Teller County Experiencing Surge In COVID-19 Cases; Charis Named as “Outbreak” Location
~ by Trevor Phipps ~
In response to a surge of COVID-19 cases across the state, Colorado Governor Jared Polis issued an executive order that requires anyone in a public indoor building to wear a face mask that covers their nose and mouth.
This marks an about-turn in policy from recent statements, as Polis indicated he would not issue a mask mandate because law enforcement agencies did not have the resources to handle the enforcement aspects of such an order. But then on Thursday, after receiving requests from many business owners, and with other states taking similar measures, Polis opted to issue the mandatory mask mandate.
It is now required for everyone older than 10 years old to wear a mask when indoors. Some people are exempt from wearing masks such as those who are hearing impaired, or some other medical disability that prevents them from wearing a mask. Businesses now have the right to ask people to leave, and not allow them to enter if people are not wearing masks.
As for enforcement of the new executive order, the governor said that law enforcement agencies will be enforcing it as trespassing violations. For example, if someone doesn’t abide by the rule, they must leave the business or face citation consequences. However, local law enforcement agencies in the area including the Teller County Sheriff’s Office, the El Paso County Sheriff’s Office, and the Woodland Park Police Department have maintained that they will focus on educating the public, and that they will not be dishing out citations or detaining people.
According to Teller County Sheriff Commander Greg Couch, any enforcement of the mask mandate would come from the county’s health department and not the sheriff’s office. “The sheriff’s office’s mission with the new health order is to educate and inform the public,” Couch said. “We will not be taking enforcement action in regards to public health orders. That can only be done through the Teller County Public Health Department, which would take place as a civil court action.”

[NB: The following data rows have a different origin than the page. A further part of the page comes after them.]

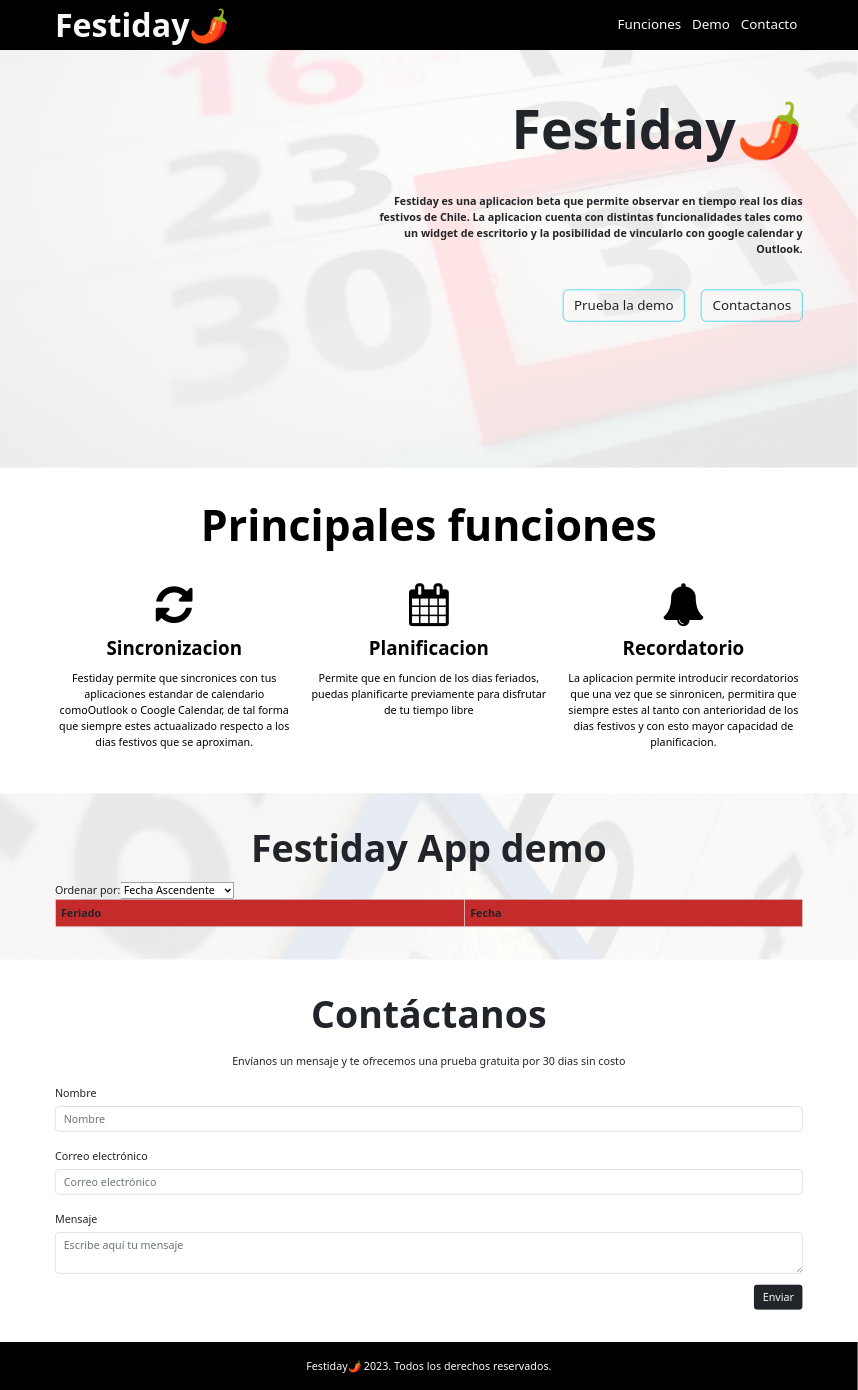
Repository: cvalenciapatagonia/Desafio-4-React-I
Page: /
An editor plug-in stored every save of this project. The page is shown before and after the next save, followed by the edit.
The browser window is 1280 px wide. The pictures show the whole page, at 67% of full size.
The page's requests for data from a server got no answer. The project was rebuilt for these pictures with package versions that can differ from the ones it lists, and the page was loaded fresh each time. No one was signed in, and anything a server would have sent is missing. Also part of the build but not shown: vite.config.js, src/App.css.

Above is the page before, as saved 2023-09-08 16:13:49.

After the next save:
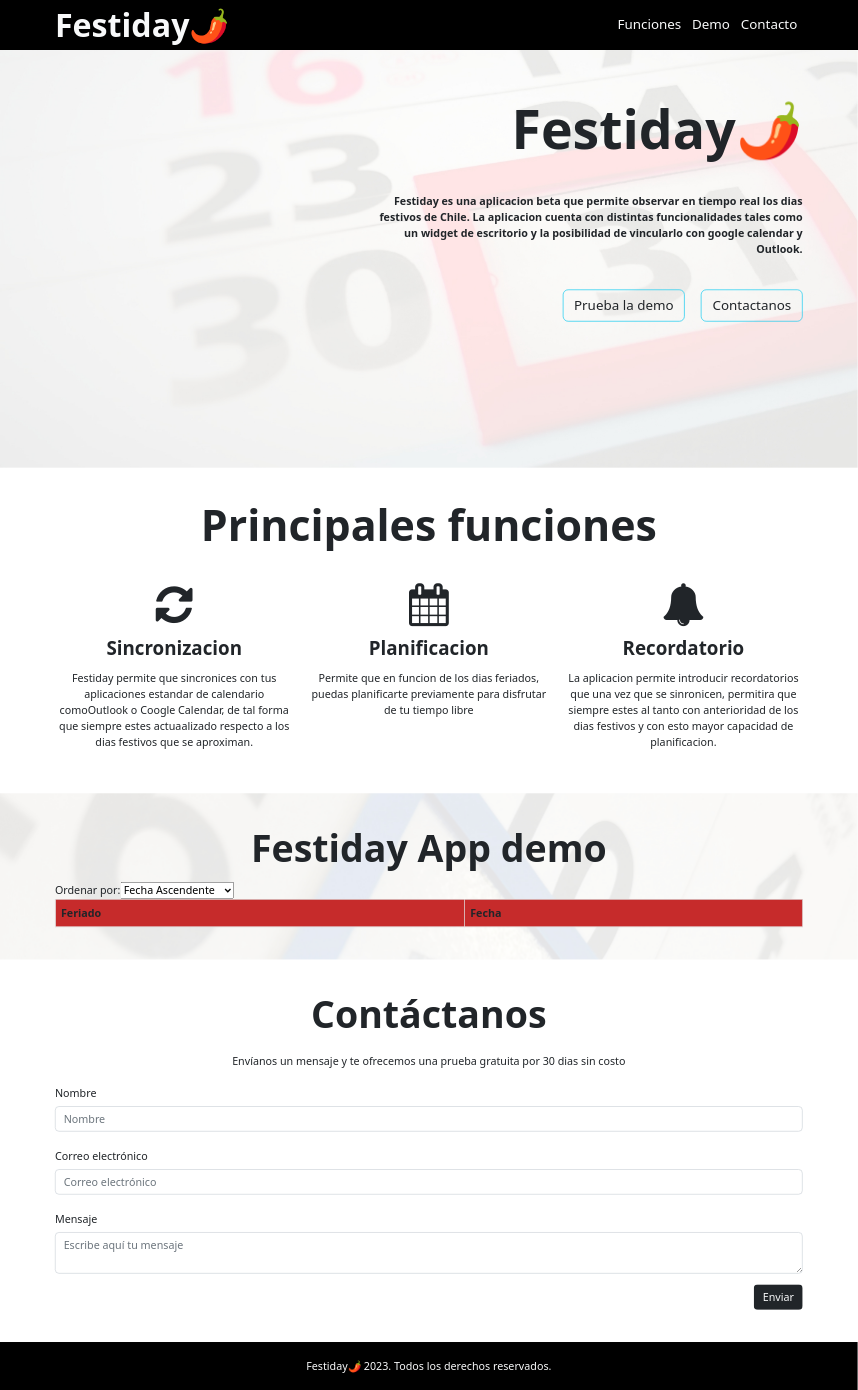
Saved 20 s later.
--- a/src/index.css
+++ b/src/index.css
@@ -45,10 +45,6 @@ table th {
 }
 
 
-#Acerca-de-mi {
-  color: black;
-}
-
 #Mis-proyectos{
   background-image: url(./assets/img/bg2.jpg);
   background-repeat: no-repeat;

Both the Woodland Park Police Department and the El Paso County Sheriff’s Office released statements on their social media pages saying that they would take similar approaches. “The position of the Woodland Park Police Department and the city of Woodland Park Code Enforcement is to continue to educate the public on the benefits of wearing face coverings in enclosed public places,” the police department’s post said. “We will stress that wearing a mask will slow the spread of COVID-19 and save lives. We will not, however, be expending the resources of the patrol officers on issuing citations to individuals not wearing masks. We want to educate the public on the proper use of the mask and the benefits of wearing it.”
Locally, most businesses now have signs on their door, saying that masks are required to enter. Even when people enter a restaurant, they are required to wear a mask until they get to their table. They don’t have to wear a covering, while dining. But they are required to put a mask back on, if they walk back through the restaurant for any reason.
The rules are less restrictive for outdoor activities.
The governor hopes that the new mask mandate will slow down the tide of coronavirus cases occurring throughout the state, without having to pursue the option of closing down businesses again.
Locally, most patrons are quite respectful of the mask mandate at grocery outlets, but at small businesses, the use of masks has not been quite as prominent.
COVID-19 Cases in Teller County Spike Again
Last week, the confirmed cases of the novel coronavirus saw a significant increase locally. At the end of the week, there were a total of 68 cases, which is a rise of 15 cases from the previous week.
However, there have been no new deaths reported within the county since March, and hospitalization numbers have remained relatively low. According to a spokesperson with UCHealth last Friday there were only three patients at the Pikes Peak Regional Hospital for reasons related to COVID-19.
The state’s website last week did report Teller County’s first active outbreak being at the Family Bible Conference held by Andrew Wommack Ministries (AWM) at the Charis Bible College in Woodland Park. According to the state’s COVID website, two employees have contracted the virus as well as six conference attendees.
In a statement issued by an AWM spokesperson, the college outlined the extensive measures they took to prevent the spread of disease during their conference. The spokesperson said that after the conference, they were notified that certain staff and attendees tested positive for the coronavirus. Charis Bible College sent a letter out to all of the attendees with information about the virus.
The spokesperson’s statement said that other places in the county had cases that have contributed to the recent local spike in confirmed coronavirus activity, and that during their conference on Fourth of July Weekend, there were 30,000 to 50,000 tourists coming into the area. “The county’s decision to label AWM as an “outbreak” location, without more facts, is confusing to the public,” the statement said. “The facts known at this time do not show that the handful of people who tested positive acquired COVID-19 at AWM’s facility.”
According to the state’s website, a place of business or other establishment is put on the outbreak list when “two or more confirmed cases of COVID-19 in a facility or (non-household) group with onset in a 14-day period.” The outbreak is not considered to be resolved and taken off the list until there have been no positive cases related to the location for 28 days.
After hearing of the positive cases, the bible college decided to cancel their Kingdom Youth Conference that was scheduled for July 10. The college has also decided to hold its “Healing is Here” conference, scheduled for August 11 to 14, as a “virtual” online event.